╭──

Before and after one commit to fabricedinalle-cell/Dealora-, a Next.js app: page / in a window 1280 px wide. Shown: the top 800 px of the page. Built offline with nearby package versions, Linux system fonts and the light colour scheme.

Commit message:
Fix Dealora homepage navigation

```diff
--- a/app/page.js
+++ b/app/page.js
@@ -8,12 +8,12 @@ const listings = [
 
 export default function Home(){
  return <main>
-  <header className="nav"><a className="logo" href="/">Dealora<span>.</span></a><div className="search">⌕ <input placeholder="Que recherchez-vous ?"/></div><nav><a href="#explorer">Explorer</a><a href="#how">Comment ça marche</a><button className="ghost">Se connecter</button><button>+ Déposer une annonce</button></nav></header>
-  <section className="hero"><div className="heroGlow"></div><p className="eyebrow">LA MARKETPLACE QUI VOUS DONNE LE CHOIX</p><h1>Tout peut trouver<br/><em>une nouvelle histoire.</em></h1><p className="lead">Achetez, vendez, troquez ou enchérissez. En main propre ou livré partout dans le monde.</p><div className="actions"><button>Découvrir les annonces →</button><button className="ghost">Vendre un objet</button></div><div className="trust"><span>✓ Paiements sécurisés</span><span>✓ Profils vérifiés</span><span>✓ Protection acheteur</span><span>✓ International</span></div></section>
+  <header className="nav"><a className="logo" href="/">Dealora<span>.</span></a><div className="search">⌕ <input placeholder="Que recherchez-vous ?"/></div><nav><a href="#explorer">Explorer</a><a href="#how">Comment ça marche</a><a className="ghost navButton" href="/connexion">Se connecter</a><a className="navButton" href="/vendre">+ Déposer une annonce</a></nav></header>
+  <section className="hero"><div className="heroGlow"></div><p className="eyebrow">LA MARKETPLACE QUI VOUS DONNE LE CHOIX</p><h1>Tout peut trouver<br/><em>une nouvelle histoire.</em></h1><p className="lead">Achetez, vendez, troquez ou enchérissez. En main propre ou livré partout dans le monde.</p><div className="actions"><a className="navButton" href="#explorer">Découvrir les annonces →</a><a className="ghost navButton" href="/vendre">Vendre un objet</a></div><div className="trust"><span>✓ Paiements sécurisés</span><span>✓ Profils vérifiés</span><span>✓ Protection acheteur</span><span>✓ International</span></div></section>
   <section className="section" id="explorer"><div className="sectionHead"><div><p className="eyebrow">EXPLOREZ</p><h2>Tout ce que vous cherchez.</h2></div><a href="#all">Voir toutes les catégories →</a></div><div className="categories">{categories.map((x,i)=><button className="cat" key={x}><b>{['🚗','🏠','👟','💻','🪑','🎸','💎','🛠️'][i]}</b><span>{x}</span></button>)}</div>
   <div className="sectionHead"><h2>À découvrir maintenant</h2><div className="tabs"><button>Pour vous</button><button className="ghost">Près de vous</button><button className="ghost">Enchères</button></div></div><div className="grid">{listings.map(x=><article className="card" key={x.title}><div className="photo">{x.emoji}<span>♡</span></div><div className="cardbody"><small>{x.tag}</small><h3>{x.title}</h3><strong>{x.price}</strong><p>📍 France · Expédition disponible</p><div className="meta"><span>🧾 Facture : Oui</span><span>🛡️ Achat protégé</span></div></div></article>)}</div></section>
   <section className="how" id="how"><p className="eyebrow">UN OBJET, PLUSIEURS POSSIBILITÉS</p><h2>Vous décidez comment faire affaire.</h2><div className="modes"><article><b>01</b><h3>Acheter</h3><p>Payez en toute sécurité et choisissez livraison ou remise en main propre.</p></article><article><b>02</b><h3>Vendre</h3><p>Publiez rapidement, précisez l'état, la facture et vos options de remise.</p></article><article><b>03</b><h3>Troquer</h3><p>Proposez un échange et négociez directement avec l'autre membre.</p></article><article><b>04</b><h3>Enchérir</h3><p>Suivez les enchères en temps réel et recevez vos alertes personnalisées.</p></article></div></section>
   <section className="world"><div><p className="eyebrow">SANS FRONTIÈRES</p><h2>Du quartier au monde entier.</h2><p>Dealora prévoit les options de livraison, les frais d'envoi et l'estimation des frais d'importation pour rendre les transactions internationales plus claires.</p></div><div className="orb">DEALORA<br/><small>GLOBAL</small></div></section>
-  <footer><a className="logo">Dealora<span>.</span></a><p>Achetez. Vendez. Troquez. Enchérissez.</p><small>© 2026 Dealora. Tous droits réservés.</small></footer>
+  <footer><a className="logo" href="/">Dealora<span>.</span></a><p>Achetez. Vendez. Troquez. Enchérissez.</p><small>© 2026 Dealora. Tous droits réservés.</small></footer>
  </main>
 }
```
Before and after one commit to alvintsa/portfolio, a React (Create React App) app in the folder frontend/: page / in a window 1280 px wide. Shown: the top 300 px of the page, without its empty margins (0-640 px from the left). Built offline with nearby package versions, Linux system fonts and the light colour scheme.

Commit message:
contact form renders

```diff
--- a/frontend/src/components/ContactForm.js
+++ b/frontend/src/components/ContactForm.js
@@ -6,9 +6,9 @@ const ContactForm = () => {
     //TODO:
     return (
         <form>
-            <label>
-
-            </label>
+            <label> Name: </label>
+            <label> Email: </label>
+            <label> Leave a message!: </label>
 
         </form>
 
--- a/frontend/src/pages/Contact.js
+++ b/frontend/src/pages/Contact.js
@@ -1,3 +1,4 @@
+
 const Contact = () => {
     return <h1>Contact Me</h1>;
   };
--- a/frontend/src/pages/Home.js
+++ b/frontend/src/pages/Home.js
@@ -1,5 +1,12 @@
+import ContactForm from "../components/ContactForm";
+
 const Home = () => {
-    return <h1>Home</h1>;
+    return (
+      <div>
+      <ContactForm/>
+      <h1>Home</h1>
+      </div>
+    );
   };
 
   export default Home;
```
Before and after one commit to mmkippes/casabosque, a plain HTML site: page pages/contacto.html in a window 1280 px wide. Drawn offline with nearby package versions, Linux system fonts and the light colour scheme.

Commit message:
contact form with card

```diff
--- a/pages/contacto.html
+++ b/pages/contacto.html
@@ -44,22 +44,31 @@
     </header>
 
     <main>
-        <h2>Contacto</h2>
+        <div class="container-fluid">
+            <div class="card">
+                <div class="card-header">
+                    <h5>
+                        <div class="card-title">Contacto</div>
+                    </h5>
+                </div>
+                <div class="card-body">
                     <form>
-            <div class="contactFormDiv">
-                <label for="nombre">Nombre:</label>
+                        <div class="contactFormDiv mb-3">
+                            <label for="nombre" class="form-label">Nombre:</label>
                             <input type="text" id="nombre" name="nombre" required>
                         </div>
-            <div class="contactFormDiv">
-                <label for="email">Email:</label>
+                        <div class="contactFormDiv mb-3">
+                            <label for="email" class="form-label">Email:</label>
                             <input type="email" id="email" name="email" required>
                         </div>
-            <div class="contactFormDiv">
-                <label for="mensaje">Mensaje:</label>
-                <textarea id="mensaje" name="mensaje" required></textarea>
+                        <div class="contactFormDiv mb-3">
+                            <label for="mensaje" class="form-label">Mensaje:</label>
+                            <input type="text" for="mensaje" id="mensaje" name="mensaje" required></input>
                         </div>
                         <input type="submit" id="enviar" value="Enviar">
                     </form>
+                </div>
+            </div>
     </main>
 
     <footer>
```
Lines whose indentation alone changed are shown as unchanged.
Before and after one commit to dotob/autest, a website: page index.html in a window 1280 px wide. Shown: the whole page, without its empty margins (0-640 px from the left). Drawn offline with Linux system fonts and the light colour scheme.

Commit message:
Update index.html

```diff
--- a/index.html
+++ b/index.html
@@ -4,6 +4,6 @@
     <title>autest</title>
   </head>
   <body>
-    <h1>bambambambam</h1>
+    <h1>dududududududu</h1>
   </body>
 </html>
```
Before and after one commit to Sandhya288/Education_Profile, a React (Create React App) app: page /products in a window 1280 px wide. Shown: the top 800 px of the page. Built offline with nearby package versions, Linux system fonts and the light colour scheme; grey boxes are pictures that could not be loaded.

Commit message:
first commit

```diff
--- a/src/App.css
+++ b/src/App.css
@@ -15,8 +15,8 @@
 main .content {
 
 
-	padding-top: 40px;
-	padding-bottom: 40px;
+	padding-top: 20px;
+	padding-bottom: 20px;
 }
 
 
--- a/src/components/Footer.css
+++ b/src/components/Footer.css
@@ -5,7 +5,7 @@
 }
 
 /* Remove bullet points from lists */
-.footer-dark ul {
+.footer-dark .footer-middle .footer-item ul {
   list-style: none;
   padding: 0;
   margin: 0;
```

╰──

— Required action —
Lines with the word "Built": copy each one from the data above.

— Response —
Before and after one commit to fabricedinalle-cell/Dealora-, a Next.js app: page / in a window 1280 px wide. Shown: the top 800 px of the page. Built offline with nearby package versions, Linux system fonts and the light colour scheme.
Before and after one commit to alvintsa/portfolio, a React (Create React App) app in the folder frontend/: page / in a window 1280 px wide. Shown: the top 300 px of the page, without its empty margins (0-640 px from the left). Built offline with nearby package versions, Linux system fonts and the light colour scheme.
Before and after one commit to Sandhya288/Education_Profile, a React (Create React App) app: page /products in a window 1280 px wide. Shown: the top 800 px of the page. Built offline with nearby package versions, Linux system fonts and the light colour scheme; grey boxes are pictures that could not be loaded.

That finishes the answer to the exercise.